Time to say “namaste” to Christine Day, Lululemon’s CEO of five years.
Warning: Spoilers ahead.
Click through to see all the fashion from the season three finale episode of Game of Thrones.
Lagerfeld talks Twitter, Facebook and the sequel to his mini-biopic of Coco Chanel’s early career, starring Keira Knightley.
You’ll soon be able to buy Marchesa at the drugstore: Revlon just announced it’s collaborating with the label, best known for its over-the-top red carpet gowns, on three beauty collections that will include nail polish, lip and eye products, nail art, and beauty tools.
Riccardo Tisci has been a busy guy lately–picking up CFDA awards, designing tour costumes for Beyoncé and Rihanna, hosting the Met Gala, and making controversial gowns for Kim Kardashian. In fact, he’s been so busy that he won’t be able to show a fall Givenchy couture collection this season.
On Sunday night, HBO will air the season three finale of Game of Thrones, after which we will enter a long, bleak Daenerys-less summer. Sure we’ll have no more character deaths to mourn, but we also won’t be able to marvel at the hair and costumes.
So we hopped on the phone with the show’s genius hair designer, Kevin Alexander, for a marathon-length chat about the style and symbolism of the characters’ various ‘dos this season.

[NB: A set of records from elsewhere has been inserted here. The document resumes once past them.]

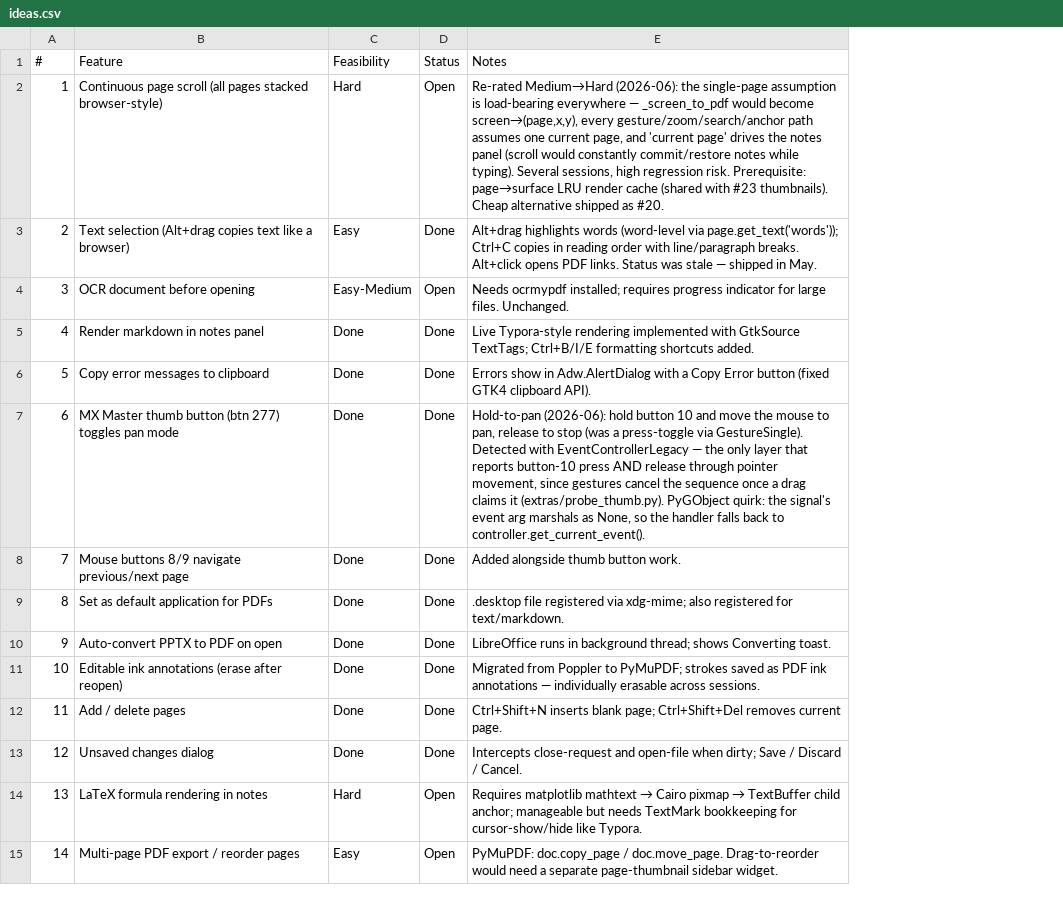
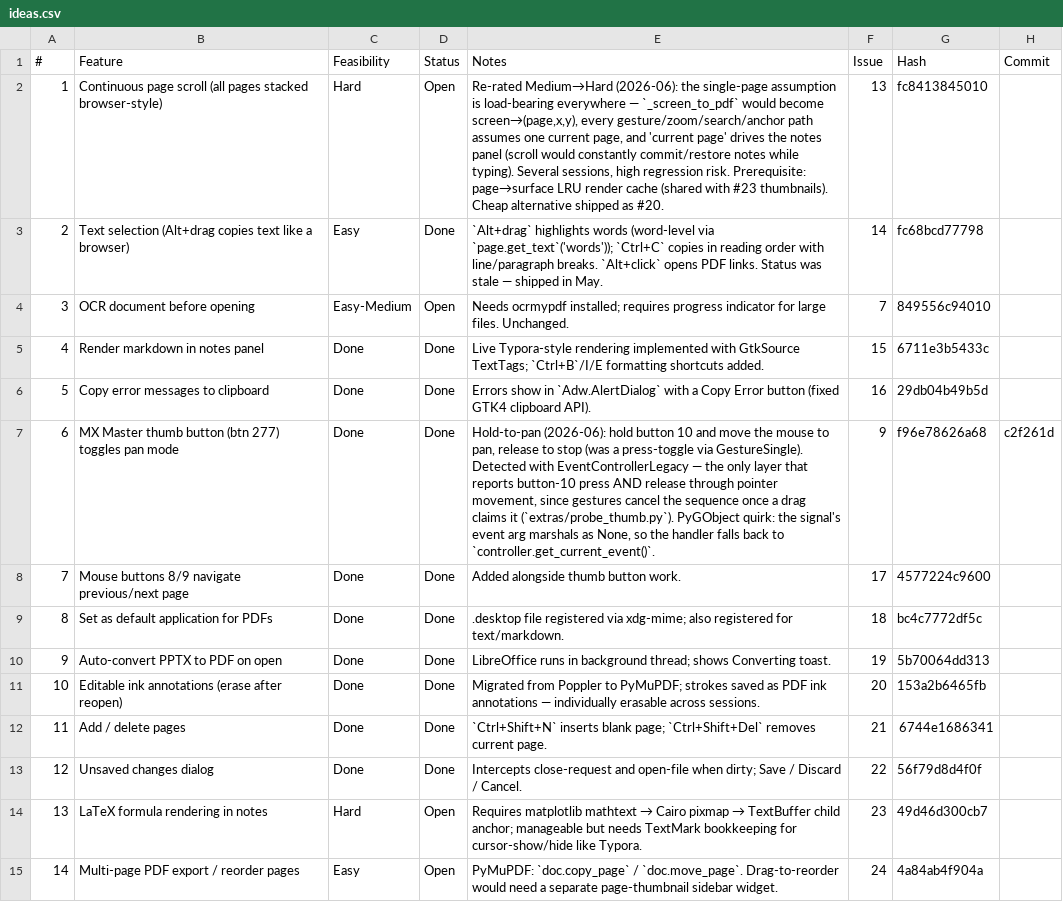
Before and after one commit to brokkoli71/sidemark, a CSV file: ideas.csv, drawn as a sheet; only a part is shown; the diff covers the shown part only; the diff names each change by its address in the sheet, - before the commit and + after, or states it on an @@ line.

```diff
--- a/ideas.csv
+++ b/ideas.csv
+column F (Issue), rows 2-15: 13 | 14 | 7 | 15 | 16 | 9 | 17 | 18 | 19 | 20 | 21 | 22 | 23 | 24
+column G (Hash), rows 2-15: fc8413845010 | fc68bcd77798 | 849556c94010 | 6711e3b5433c | 29db04b49b5d | f96e78626a68 | 4577224c9600 | bc4c7772df5c | 5b70064dd313 | 153a2b6465fb | 6744e1686341 | 56f79d8d4f0f | 49d46d300cb7 | 4a84ab4f904a
+column H (Commit), row 7: c2f261d
-E2 (Notes): …everywhere — _screen_to_pdf would become…
+E2 (Notes): …everywhere — `_screen_to_pdf` would become…
-E3 (Notes): Alt+drag highlights words (word-level via page.get_text('words')); Ctrl+C copies in reading order with line/paragraph breaks. Alt+click opens PDF…
+E3 (Notes): `Alt+drag` highlights words (word-level via `page.get_text`('words')); `Ctrl+C` copies in reading order with line/paragraph breaks. `Alt+click` opens PDF…
-E5 (Notes): …GtkSource TextTags; Ctrl+B/I/E formatting shortcuts…
+E5 (Notes): …GtkSource TextTags; `Ctrl+B`/I/E formatting shortcuts…
-E6 (Notes): …show in Adw.AlertDialog with a…
+E6 (Notes): …show in `Adw.AlertDialog` with a…
-E7 (Notes): …claims it (extras/probe_thumb.py). PyGObject quirk: the signal's event arg marshals as None, so the handler falls back to controller.get_current_event().
+E7 (Notes): …claims it (`extras/probe_thumb.py`). PyGObject quirk: the signal's event arg marshals as None, so the handler falls back to `controller.get_current_event()`.
-E12 (Notes): Ctrl+Shift+N inserts blank page; Ctrl+Shift+Del removes current…
+E12 (Notes): `Ctrl+Shift+N` inserts blank page; `Ctrl+Shift+Del` removes current…
-E15 (Notes): PyMuPDF: doc.copy_page / doc.move_page. Drag-to-reorder would…
+E15 (Notes): PyMuPDF: `doc.copy_page` / `doc.move_page`. Drag-to-reorder would…
```
Also changed, not shown: 27 edited cells elsewhere in this file, 1 other file.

For 16 years the brick wall on the corner of Broadway and Houston in SoHo was emblazoned with a several-stories-high DKNY logo through which you could see the Statue of Liberty and the NYC skyline. The billboard was an iconic New York symbol–until it came down in 2008 when the building was sold and DKNY was forced to remove it.

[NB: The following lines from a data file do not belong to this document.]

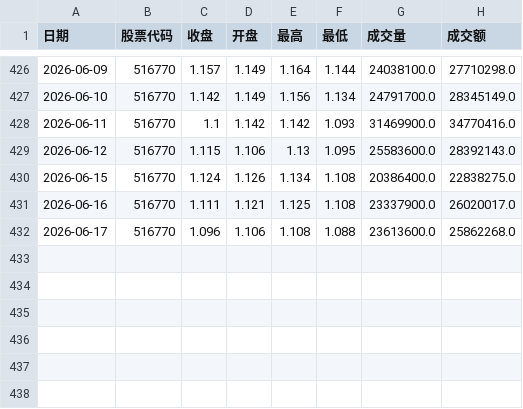
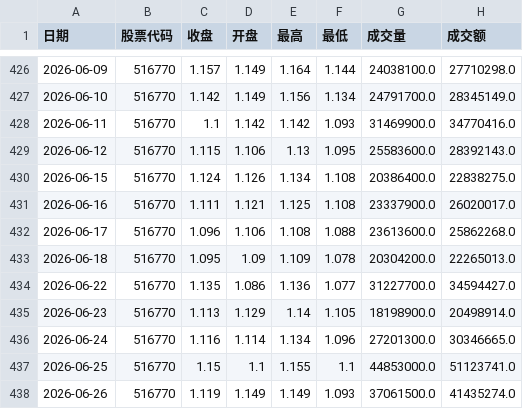
Before and after one commit to mangehua/market-dashboard, a CSV file: stock_data/历史价格_游戏ETF.csv, drawn as a sheet; only a part is shown, gaps mark what is left out.

Commit message:
Update stock_data/历史价格_游戏ETF.csv

```diff
--- a/stock_data/历史价格_游戏ETF.csv
+++ b/stock_data/历史价格_游戏ETF.csv
@@ -432 +432,7 @@
 2026-06-17,516770,1.096,1.106,1.108,1.088,23613600.0,25862268.0
+2026-06-18,516770,1.095,1.09,1.109,1.078,20304200.0,22265013.0
+2026-06-22,516770,1.135,1.086,1.136,1.077,31227700.0,34594427.0
+2026-06-23,516770,1.113,1.129,1.14,1.105,18198900.0,20498914.0
+2026-06-24,516770,1.116,1.114,1.134,1.096,27201300.0,30346665.0
+2026-06-25,516770,1.15,1.1,1.155,1.1,44853000.0,51123741.0
+2026-06-26,516770,1.119,1.149,1.149,1.093,37061500.0,41435274.0
```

“We’ve literally been in mourning since 2008 with that SoHo wall. A lot of people have. We constantly hear, ‘I can’t believe it’s not there,’” Aliza Licht, aka @DKNYPRGirl, the brand’s Senior Vice President of Communications, told us. “It’s made an impact more than just an advertising campaign would have made. It was there for 16 years. People associate it with the city, the framework of the city.”

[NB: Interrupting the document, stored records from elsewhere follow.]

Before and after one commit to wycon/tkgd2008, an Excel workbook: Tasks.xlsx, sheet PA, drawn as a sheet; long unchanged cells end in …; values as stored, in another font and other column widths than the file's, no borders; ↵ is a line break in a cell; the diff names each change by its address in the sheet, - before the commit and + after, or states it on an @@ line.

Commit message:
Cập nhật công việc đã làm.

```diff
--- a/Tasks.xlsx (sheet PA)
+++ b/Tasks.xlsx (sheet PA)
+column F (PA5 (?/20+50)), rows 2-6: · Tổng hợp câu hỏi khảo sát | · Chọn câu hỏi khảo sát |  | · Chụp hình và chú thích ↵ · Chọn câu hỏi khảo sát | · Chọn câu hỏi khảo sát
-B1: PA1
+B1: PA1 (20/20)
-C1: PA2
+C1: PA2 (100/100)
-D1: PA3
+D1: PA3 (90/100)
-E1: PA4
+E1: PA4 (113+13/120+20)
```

So DKNY is bringing it back, via an international art project spanning 10 cities across the globe.